Morgan Stanley said that a surge in oil would represent a selling opportunity as the bank sees “bearish” fundamentals, according to a report dated Jan. 8. Brent climbed $115.12 per barrel yesterday, the highest level since Nov. 9.
This year’s agricultural outlook will depend on weather in Argentina and Brazil, which is having a dry patch related to La Nina, the Goldman analysts said.
“A significant shortfall in South America production would further support the outperformance of soybeans over corn,” they said. That will “create upside risk to our current underweight in agriculture and our expected minus 3 percent return.”
Soybean futures in Chicago added 0.6 percent to $11.8975 a bushel, after a 6.8 percent gain last month. Corn was little changed at $6.1125 a bushel, after tumbling 6.1 percent yesterday, the most in three months, following a higher estimate for global supply from the U.S. government.
Credit Suisse Group AG said on Jan. 5 that industrial metals including copper may rebound this year as they slumped too far in 2011 on speculation there may be a global recession, according to Ric Deverell, head of global commodities research.
Borrowing costs for Spain and Italy fell at debt sales yesterday, while European Central Bank President Mario Draghi said he saw “tentative signs” of stabilization in the euro region. Data today is expected to show U.S. consumer confidence is at a seven-month high, based on the median forecast in a Bloomberg survey of economists.
China’s inflation cooled to the lowest in 15 months in December, leaving the government more room to support growth as a global slowdown hurts exports.

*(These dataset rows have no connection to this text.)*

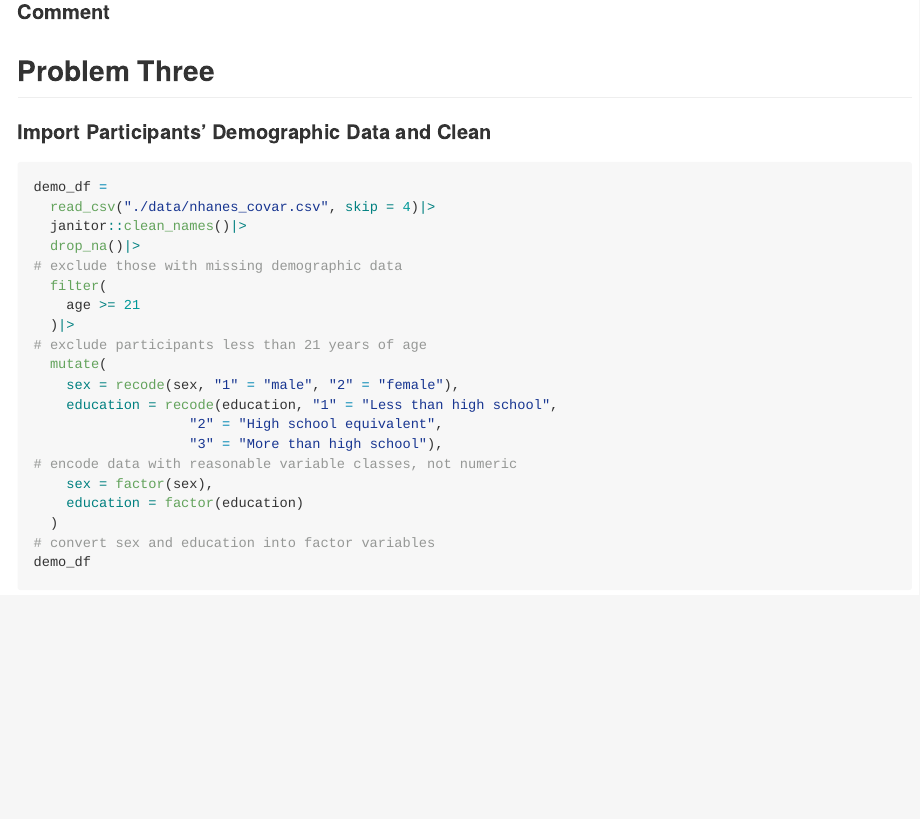
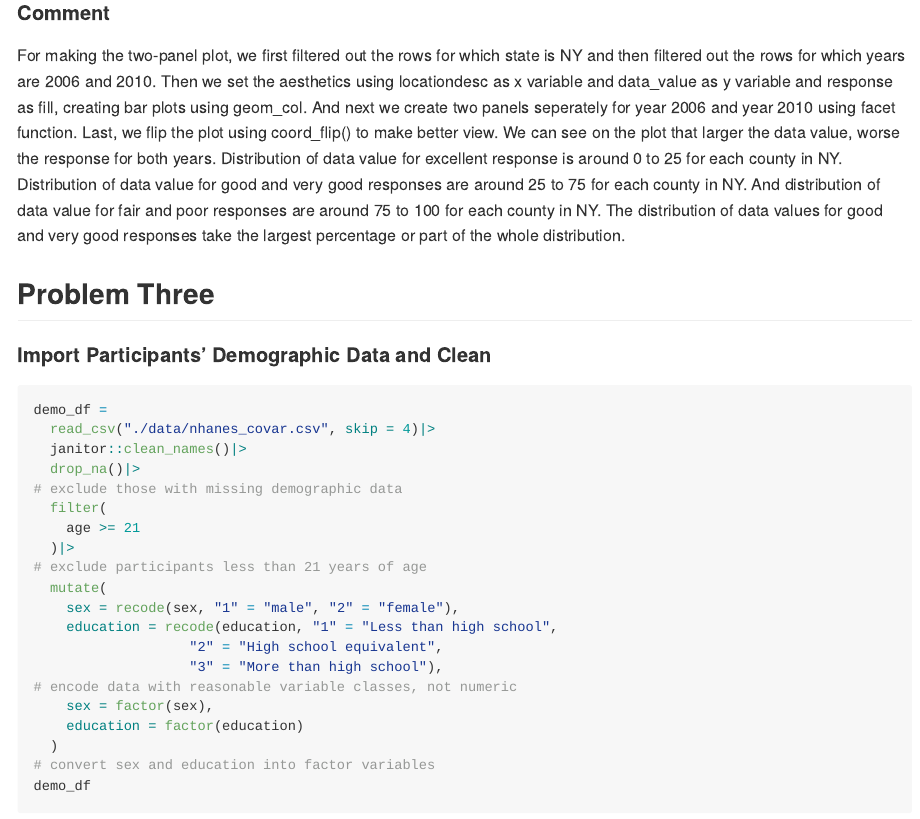
Before and after one commit to xw2962/p8105_hw3_xw2962, an R Markdown document (p8105_hw3_xw2962.Rmd): the page in a window 1100 px wide, from 9230 px down. The pictures show the output file p8105_hw3_xw2962.md that the author committed with the source, drawn offline in the style of GitHub; long lines of code are wrapped.

Commit message:
add comment for problem 2 question 3

```diff
--- a/p8105_hw3_xw2962.Rmd
+++ b/p8105_hw3_xw2962.Rmd
@@ -205,6 +205,8 @@ distribution_plot
 
 #### Comment
 
+For making the two-panel plot, we first filtered out the rows for which state is NY and then filtered out the rows for which years are 2006 and 2010. Then we set the aesthetics using locationdesc as x variable and data_value as y variable and response as fill, creating bar plots using geom_col. And next we create two panels seperately for year 2006 and year 2010 using facet function. Last, we flip the plot using coord_flip() to make better view. We can see on the plot that larger the data value, worse the response for both years. Distribution of data value for excellent response is around 0 to 25 for each county in NY. Distribution of data value for good and very good responses are around 25 to 75 for each county in NY. And distribution of data value for fair and poor responses are around 75 to 100 for each county in NY. The distribution of data values for good and very good responses take the largest percentage or part of the whole distribution.
+
 ## Problem Three
 
 #### Import Participants’ Demographic Data and Clean
```
Also changed, not shown: p8105_hw3_xw2962.md.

A report next week may show the world’s largest user of energy and metals expanded at the slowest pace in 10 quarters in the last three months of 2011.
“The key to the metals markets will be the ‘gap’ between the weakness today versus the demand strength to be created by both the monetary and fiscal stimulus that is likely to occur in 2012,” Goldman analysts said. “We believe some of the fiscal support will be targeted at metals intensive industries.”
--Editors: Jake Lloyd-Smith, James Poole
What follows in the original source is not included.